Exercise objective
In the entries below, find each line with the string "Software" and copy it.
++++
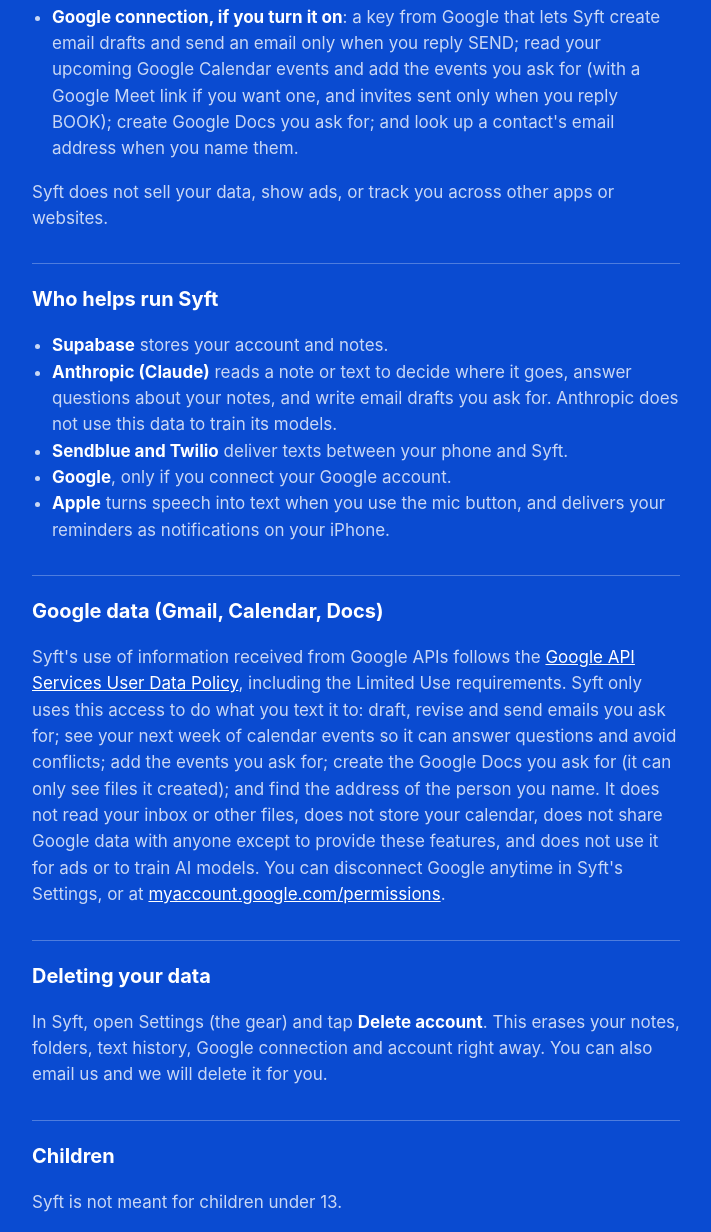
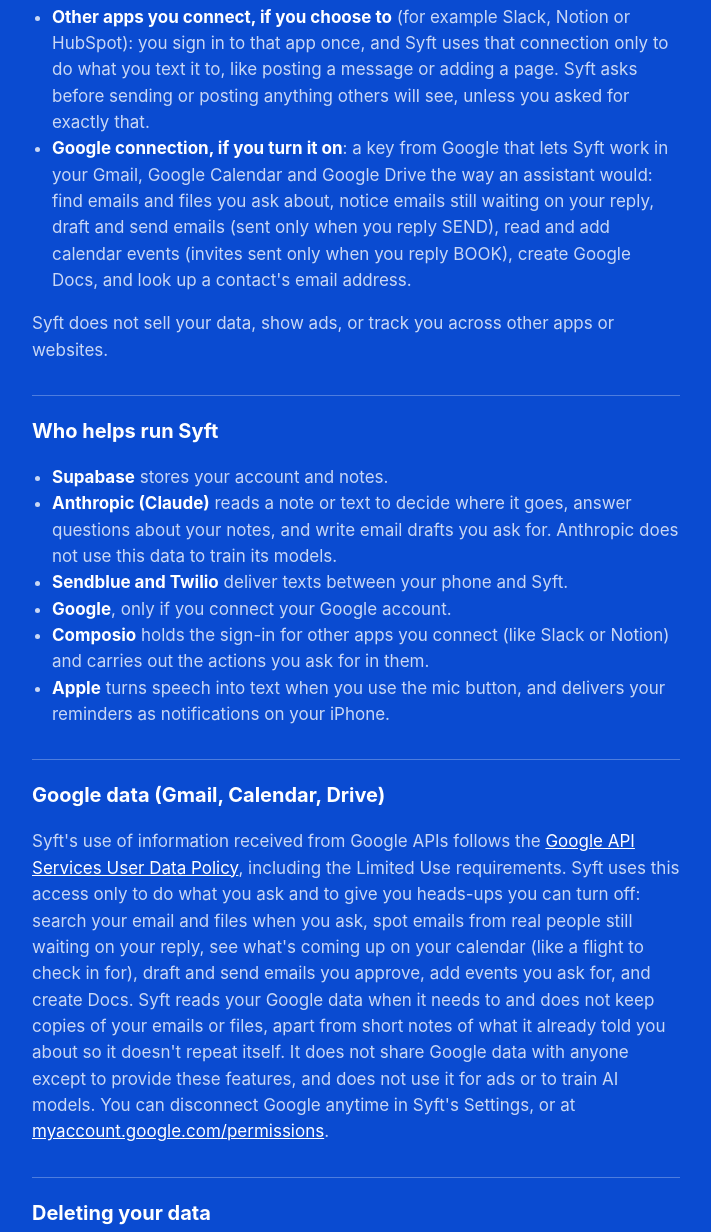
Before and after one commit to robbooks/syft, a plain HTML site: page privacy.html in a window 1280 px wide. Shown: the part 679-1911 px from the top of the page, without its empty margins (284-995 px from the left). Drawn offline with Linux system fonts and the light colour scheme.

Commit message:
Privacy policy: full Google access, heads-ups, routines, connected apps

```diff
--- a/privacy.html
+++ b/privacy.html
@@ -21,7 +21,7 @@
 <body>
 <main>
   <h1>Syft Privacy Policy</h1>
-  <p class="date">Last updated November 21, 2026 (contacts and connected tools added) · Syft is made by Sylent Software LLC</p>
+  <p class="date">Last updated November 22, 2026 (full Google access, heads-ups and routines added) · Syft is made by Sylent Software LLC</p>
 
   <p>Syft is a notes app. You write or text it anything, and it files it in the right folder. This page explains what Syft stores, who helps process it, and how to delete it.</p>
 
@@ -33,7 +33,8 @@
     <li><strong>Photos you choose to add</strong> to a note, only to read what's in them.</li>
     <li><strong>Your phone contacts, if you turn it on</strong>: names, phone numbers and emails, so "text Mom" knows who Mom is. You can turn this off in Settings and Syft deletes its copy.</li>
     <li><strong>Business tools you connect</strong> (for example your own dashboard): Syft reads a short summary of your tasks, invoices, meetings and notes there, and adds or updates only what you ask it to.</li>
-    <li><strong>Google connection, if you turn it on</strong>: a key from Google that lets Syft create email drafts and send an email only when you reply SEND; read your upcoming Google Calendar events and add the events you ask for (with a Google Meet link if you want one, and invites sent only when you reply BOOK); create Google Docs you ask for; and look up a contact's email address when you name them.</li>
+    <li><strong>Other apps you connect, if you choose to</strong> (for example Slack, Notion or HubSpot): you sign in to that app once, and Syft uses that connection only to do what you text it to, like posting a message or adding a page. Syft asks before sending or posting anything others will see, unless you asked for exactly that.</li>
+    <li><strong>Google connection, if you turn it on</strong>: a key from Google that lets Syft work in your Gmail, Google Calendar and Google Drive the way an assistant would: find emails and files you ask about, notice emails still waiting on your reply, draft and send emails (sent only when you reply SEND), read and add calendar events (invites sent only when you reply BOOK), create Google Docs, and look up a contact's email address.</li>
   </ul>
   <p>Syft does not sell your data, show ads, or track you across other apps or websites.</p>
 
@@ -43,11 +44,12 @@
     <li><strong>Anthropic (Claude)</strong> reads a note or text to decide where it goes, answer questions about your notes, and write email drafts you ask for. Anthropic does not use this data to train its models.</li>
     <li><strong>Sendblue and Twilio</strong> deliver texts between your phone and Syft.</li>
     <li><strong>Google</strong>, only if you connect your Google account.</li>
+    <li><strong>Composio</strong> holds the sign-in for other apps you connect (like Slack or Notion) and carries out the actions you ask for in them.</li>
     <li><strong>Apple</strong> turns speech into text when you use the mic button, and delivers your reminders as notifications on your iPhone.</li>
   </ul>
 
-  <h2>Google data (Gmail, Calendar, Docs)</h2>
-  <p>Syft's use of information received from Google APIs follows the <a href="https://developers.google.com/terms/api-services-user-data-policy">Google API Services User Data Policy</a>, including the Limited Use requirements. Syft only uses this access to do what you text it to: draft, revise and send emails you ask for; see your next week of calendar events so it can answer questions and avoid conflicts; add the events you ask for; create the Google Docs you ask for (it can only see files it created); and find the address of the person you name. It does not read your inbox or other files, does not store your calendar, does not share Google data with anyone except to provide these features, and does not use it for ads or to train AI models. You can disconnect Google anytime in Syft's Settings, or at <a href="https://myaccount.google.com/permissions">myaccount.google.com/permissions</a>.</p>
+  <h2>Google data (Gmail, Calendar, Drive)</h2>
+  <p>Syft's use of information received from Google APIs follows the <a href="https://developers.google.com/terms/api-services-user-data-policy">Google API Services User Data Policy</a>, including the Limited Use requirements. Syft uses this access only to do what you ask and to give you heads-ups you can turn off: search your email and files when you ask, spot emails from real people still waiting on your reply, see what's coming up on your calendar (like a flight to check in for), draft and send emails you approve, add events you ask for, and create Docs. Syft reads your Google data when it needs to and does not keep copies of your emails or files, apart from short notes of what it already told you about so it doesn't repeat itself. It does not share Google data with anyone except to provide these features, and does not use it for ads or to train AI models. You can disconnect Google anytime in Syft's Settings, or at <a href="https://myaccount.google.com/permissions">myaccount.google.com/permissions</a>.</p>
 
   <h2>Deleting your data</h2>
   <p>In Syft, open Settings (the gear) and tap <strong>Delete account</strong>. This erases your notes, folders, text history, Google connection and account right away. You can also email us and we will delete it for you.</p>
```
++++
Result below
-  <p class="date">Last updated November 21, 2026 (contacts and connected tools added) · Syft is made by Sylent Software LLC</p>
+  <p class="date">Last updated November 22, 2026 (full Google access, heads-ups and routines added) · Syft is made by Sylent Software LLC</p>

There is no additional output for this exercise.